(Revision tracking records)
════════════════

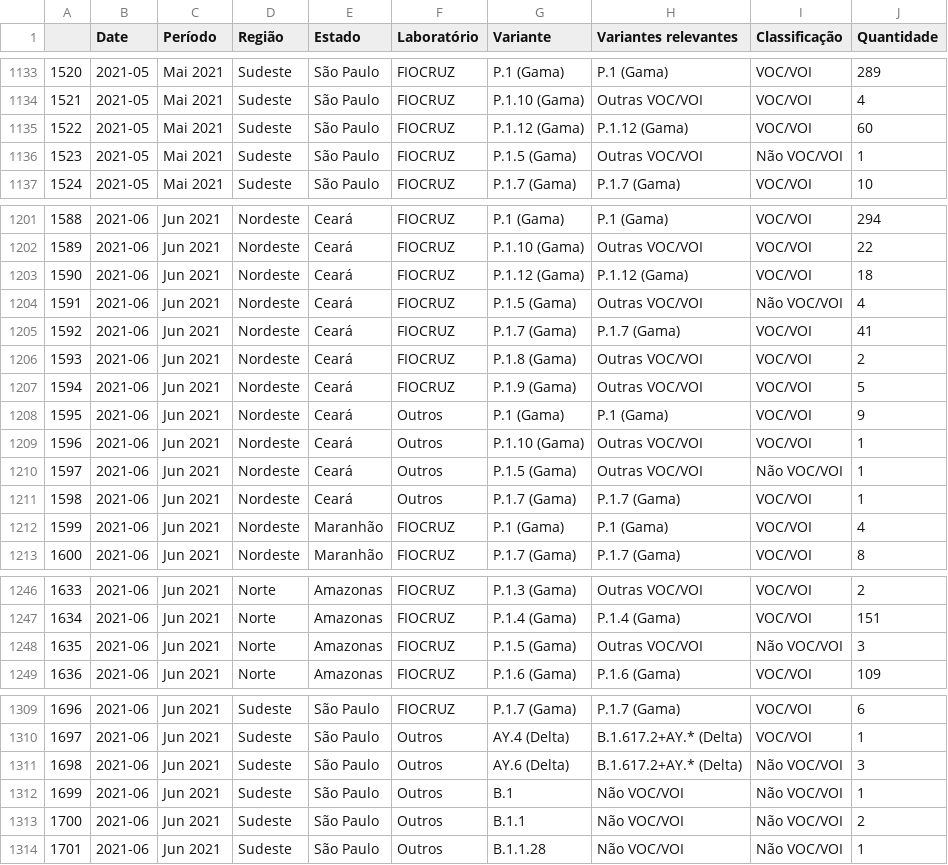
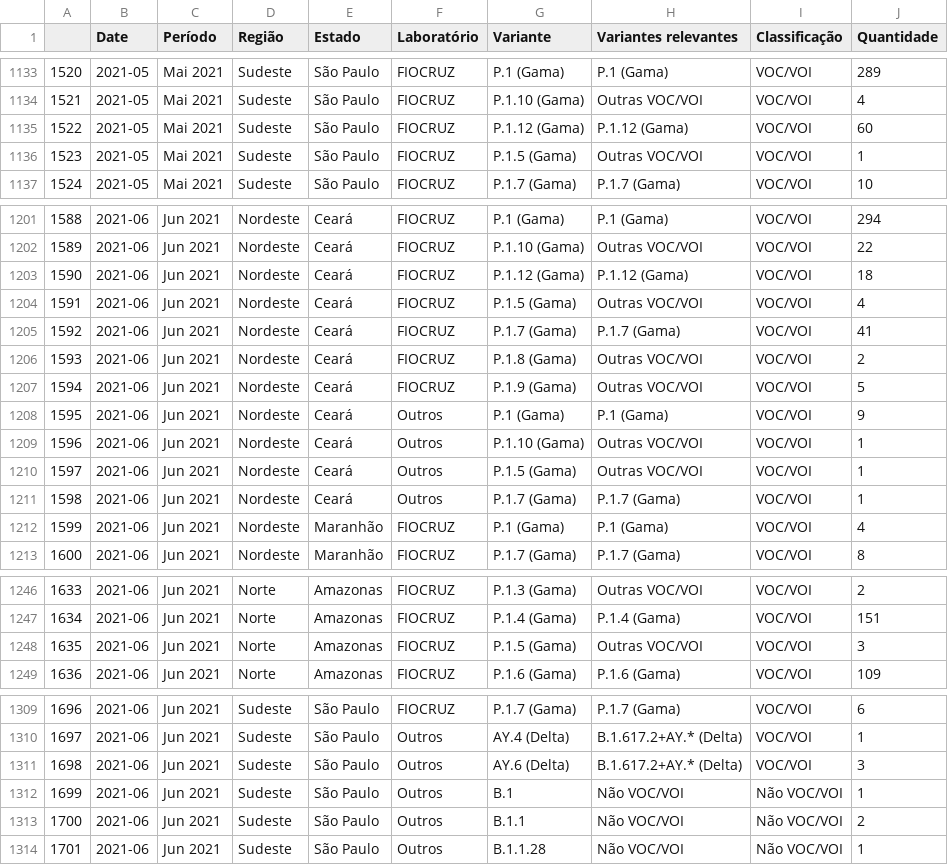
Before and after one commit to vanleiko/RedeGenomica, a CSV file: 2021-10-11/2021-10-11-dfVariantes.csv, drawn as a sheet; only a part is shown, gaps mark what is left out; the diff covers the shown part only.

```diff
--- a/2021-10-11/2021-10-11-dfVariantes.csv
+++ b/2021-10-11/2021-10-11-dfVariantes.csv
@@ -1135,3 +1135,3 @@
 1522,2021-05,Mai 2021,Sudeste,São Paulo,FIOCRUZ,P.1.12 (Gama),P.1.12 (Gama),VOC/VOI,60
-1523,2021-05,Mai 2021,Sudeste,São Paulo,FIOCRUZ,P.1.5 (Gama),Outras VOC/VOI,Não VOC/VOI,1
+1523,2021-05,Mai 2021,Sudeste,São Paulo,FIOCRUZ,P.1.5 (Gama),Outras VOC/VOI,VOC/VOI,1
 1524,2021-05,Mai 2021,Sudeste,São Paulo,FIOCRUZ,P.1.7 (Gama),P.1.7 (Gama),VOC/VOI,10
@@ -1203,3 +1203,3 @@
 1590,2021-06,Jun 2021,Nordeste,Ceará,FIOCRUZ,P.1.12 (Gama),P.1.12 (Gama),VOC/VOI,18
-1591,2021-06,Jun 2021,Nordeste,Ceará,FIOCRUZ,P.1.5 (Gama),Outras VOC/VOI,Não VOC/VOI,4
+1591,2021-06,Jun 2021,Nordeste,Ceará,FIOCRUZ,P.1.5 (Gama),Outras VOC/VOI,VOC/VOI,4
 1592,2021-06,Jun 2021,Nordeste,Ceará,FIOCRUZ,P.1.7 (Gama),P.1.7 (Gama),VOC/VOI,41
@@ -1209,3 +1209,3 @@
 1596,2021-06,Jun 2021,Nordeste,Ceará,Outros,P.1.10 (Gama),Outras VOC/VOI,VOC/VOI,1
-1597,2021-06,Jun 2021,Nordeste,Ceará,Outros,P.1.5 (Gama),Outras VOC/VOI,Não VOC/VOI,1
+1597,2021-06,Jun 2021,Nordeste,Ceará,Outros,P.1.5 (Gama),Outras VOC/VOI,VOC/VOI,1
 1598,2021-06,Jun 2021,Nordeste,Ceará,Outros,P.1.7 (Gama),P.1.7 (Gama),VOC/VOI,1
@@ -1247,3 +1247,3 @@
 1634,2021-06,Jun 2021,Norte,Amazonas,FIOCRUZ,P.1.4 (Gama),P.1.4 (Gama),VOC/VOI,151
-1635,2021-06,Jun 2021,Norte,Amazonas,FIOCRUZ,P.1.5 (Gama),Outras VOC/VOI,Não VOC/VOI,3
+1635,2021-06,Jun 2021,Norte,Amazonas,FIOCRUZ,P.1.5 (Gama),Outras VOC/VOI,VOC/VOI,3
 1636,2021-06,Jun 2021,Norte,Amazonas,FIOCRUZ,P.1.6 (Gama),P.1.6 (Gama),VOC/VOI,109
@@ -1310,3 +1310,3 @@
 1697,2021-06,Jun 2021,Sudeste,São Paulo,Outros,AY.4 (Delta),B.1.617.2+AY.* (Delta),VOC/VOI,1
-1698,2021-06,Jun 2021,Sudeste,São Paulo,Outros,AY.6 (Delta),B.1.617.2+AY.* (Delta),Não VOC/VOI,3
+1698,2021-06,Jun 2021,Sudeste,São Paulo,Outros,AY.6 (Delta),B.1.617.2+AY.* (Delta),VOC/VOI,3
 1699,2021-06,Jun 2021,Sudeste,São Paulo,Outros,B.1,Não VOC/VOI,Não VOC/VOI,1
```
Also changed, not shown: 21 edited cells elsewhere in this file.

════════════════

→ Required work
Quote the entries above word for word. Leave the images out.

→ Solution to this problem
Before and after one commit to vanleiko/RedeGenomica, a CSV file: 2021-10-11/2021-10-11-dfVariantes.csv, drawn as a sheet; only a part is shown, gaps mark what is left out; the diff covers the shown part only.

```diff
--- a/2021-10-11/2021-10-11-dfVariantes.csv
+++ b/2021-10-11/2021-10-11-dfVariantes.csv
@@ -1135,3 +1135,3 @@
 1522,2021-05,Mai 2021,Sudeste,São Paulo,FIOCRUZ,P.1.12 (Gama),P.1.12 (Gama),VOC/VOI,60
-1523,2021-05,Mai 2021,Sudeste,São Paulo,FIOCRUZ,P.1.5 (Gama),Outras VOC/VOI,Não VOC/VOI,1
+1523,2021-05,Mai 2021,Sudeste,São Paulo,FIOCRUZ,P.1.5 (Gama),Outras VOC/VOI,VOC/VOI,1
 1524,2021-05,Mai 2021,Sudeste,São Paulo,FIOCRUZ,P.1.7 (Gama),P.1.7 (Gama),VOC/VOI,10
@@ -1203,3 +1203,3 @@
 1590,2021-06,Jun 2021,Nordeste,Ceará,FIOCRUZ,P.1.12 (Gama),P.1.12 (Gama),VOC/VOI,18
-1591,2021-06,Jun 2021,Nordeste,Ceará,FIOCRUZ,P.1.5 (Gama),Outras VOC/VOI,Não VOC/VOI,4
+1591,2021-06,Jun 2021,Nordeste,Ceará,FIOCRUZ,P.1.5 (Gama),Outras VOC/VOI,VOC/VOI,4
 1592,2021-06,Jun 2021,Nordeste,Ceará,FIOCRUZ,P.1.7 (Gama),P.1.7 (Gama),VOC/VOI,41
@@ -1209,3 +1209,3 @@
 1596,2021-06,Jun 2021,Nordeste,Ceará,Outros,P.1.10 (Gama),Outras VOC/VOI,VOC/VOI,1
-1597,2021-06,Jun 2021,Nordeste,Ceará,Outros,P.1.5 (Gama),Outras VOC/VOI,Não VOC/VOI,1
+1597,2021-06,Jun 2021,Nordeste,Ceará,Outros,P.1.5 (Gama),Outras VOC/VOI,VOC/VOI,1
 1598,2021-06,Jun 2021,Nordeste,Ceará,Outros,P.1.7 (Gama),P.1.7 (Gama),VOC/VOI,1
@@ -1247,3 +1247,3 @@
 1634,2021-06,Jun 2021,Norte,Amazonas,FIOCRUZ,P.1.4 (Gama),P.1.4 (Gama),VOC/VOI,151
-1635,2021-06,Jun 2021,Norte,Amazonas,FIOCRUZ,P.1.5 (Gama),Outras VOC/VOI,Não VOC/VOI,3
+1635,2021-06,Jun 2021,Norte,Amazonas,FIOCRUZ,P.1.5 (Gama),Outras VOC/VOI,VOC/VOI,3
 1636,2021-06,Jun 2021,Norte,Amazonas,FIOCRUZ,P.1.6 (Gama),P.1.6 (Gama),VOC/VOI,109
@@ -1310,3 +1310,3 @@
 1697,2021-06,Jun 2021,Sudeste,São Paulo,Outros,AY.4 (Delta),B.1.617.2+AY.* (Delta),VOC/VOI,1
-1698,2021-06,Jun 2021,Sudeste,São Paulo,Outros,AY.6 (Delta),B.1.617.2+AY.* (Delta),Não VOC/VOI,3
+1698,2021-06,Jun 2021,Sudeste,São Paulo,Outros,AY.6 (Delta),B.1.617.2+AY.* (Delta),VOC/VOI,3
 1699,2021-06,Jun 2021,Sudeste,São Paulo,Outros,B.1,Não VOC/VOI,Não VOC/VOI,1
```
Also changed, not shown: 21 edited cells elsewhere in this file.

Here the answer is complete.